[Opening RECORDS FOR THIS EXERCISE section]

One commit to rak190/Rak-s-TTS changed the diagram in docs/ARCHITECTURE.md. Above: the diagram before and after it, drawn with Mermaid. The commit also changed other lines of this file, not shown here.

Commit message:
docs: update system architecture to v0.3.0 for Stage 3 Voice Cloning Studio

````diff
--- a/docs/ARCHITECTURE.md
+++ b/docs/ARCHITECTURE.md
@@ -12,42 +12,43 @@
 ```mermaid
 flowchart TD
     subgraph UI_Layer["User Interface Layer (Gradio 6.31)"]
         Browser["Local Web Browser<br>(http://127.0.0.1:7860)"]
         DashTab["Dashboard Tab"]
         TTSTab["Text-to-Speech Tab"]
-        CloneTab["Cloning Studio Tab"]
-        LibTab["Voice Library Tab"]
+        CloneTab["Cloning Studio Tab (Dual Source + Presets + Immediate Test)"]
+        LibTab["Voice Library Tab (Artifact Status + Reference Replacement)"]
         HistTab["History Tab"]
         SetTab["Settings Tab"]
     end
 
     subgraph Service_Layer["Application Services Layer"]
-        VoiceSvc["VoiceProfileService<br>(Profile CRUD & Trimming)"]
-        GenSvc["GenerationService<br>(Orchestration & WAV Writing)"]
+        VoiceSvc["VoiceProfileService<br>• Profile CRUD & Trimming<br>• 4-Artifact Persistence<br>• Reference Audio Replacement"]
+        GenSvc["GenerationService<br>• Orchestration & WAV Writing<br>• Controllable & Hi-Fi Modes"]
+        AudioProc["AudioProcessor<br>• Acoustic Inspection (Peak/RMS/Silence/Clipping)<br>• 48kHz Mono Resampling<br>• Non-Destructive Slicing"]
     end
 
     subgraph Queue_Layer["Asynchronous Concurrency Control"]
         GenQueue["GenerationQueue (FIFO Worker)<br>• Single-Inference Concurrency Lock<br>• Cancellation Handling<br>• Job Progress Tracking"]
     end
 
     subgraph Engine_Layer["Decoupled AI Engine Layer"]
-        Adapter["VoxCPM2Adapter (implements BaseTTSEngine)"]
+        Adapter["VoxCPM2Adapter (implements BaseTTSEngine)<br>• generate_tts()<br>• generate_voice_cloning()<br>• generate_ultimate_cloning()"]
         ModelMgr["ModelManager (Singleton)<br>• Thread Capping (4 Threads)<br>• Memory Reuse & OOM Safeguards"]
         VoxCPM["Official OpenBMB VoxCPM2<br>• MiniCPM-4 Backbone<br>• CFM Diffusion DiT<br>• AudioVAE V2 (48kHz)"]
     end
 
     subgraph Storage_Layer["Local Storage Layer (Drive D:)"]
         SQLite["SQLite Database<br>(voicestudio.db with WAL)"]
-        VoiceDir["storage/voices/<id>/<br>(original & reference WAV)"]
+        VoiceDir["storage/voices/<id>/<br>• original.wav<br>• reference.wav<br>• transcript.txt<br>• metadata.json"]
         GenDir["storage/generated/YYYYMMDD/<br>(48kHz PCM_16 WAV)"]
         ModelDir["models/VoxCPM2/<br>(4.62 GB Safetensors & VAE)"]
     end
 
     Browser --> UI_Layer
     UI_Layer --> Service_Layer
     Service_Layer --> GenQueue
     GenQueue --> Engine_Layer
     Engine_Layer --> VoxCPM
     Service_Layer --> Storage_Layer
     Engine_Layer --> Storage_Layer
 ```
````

[Closing RECORDS FOR THIS EXERCISE section]

EXERCISE OBJECTIVE
Please give a word-for-word repetition of the lines from the one containing "Engine_Layer --> VoxCPM" through the last line of the data above, including both, and nothing besides.

EXERCISE SOLUTION
     Engine_Layer --> VoxCPM
     Service_Layer --> Storage_Layer
     Engine_Layer --> Storage_Layer
 ```
````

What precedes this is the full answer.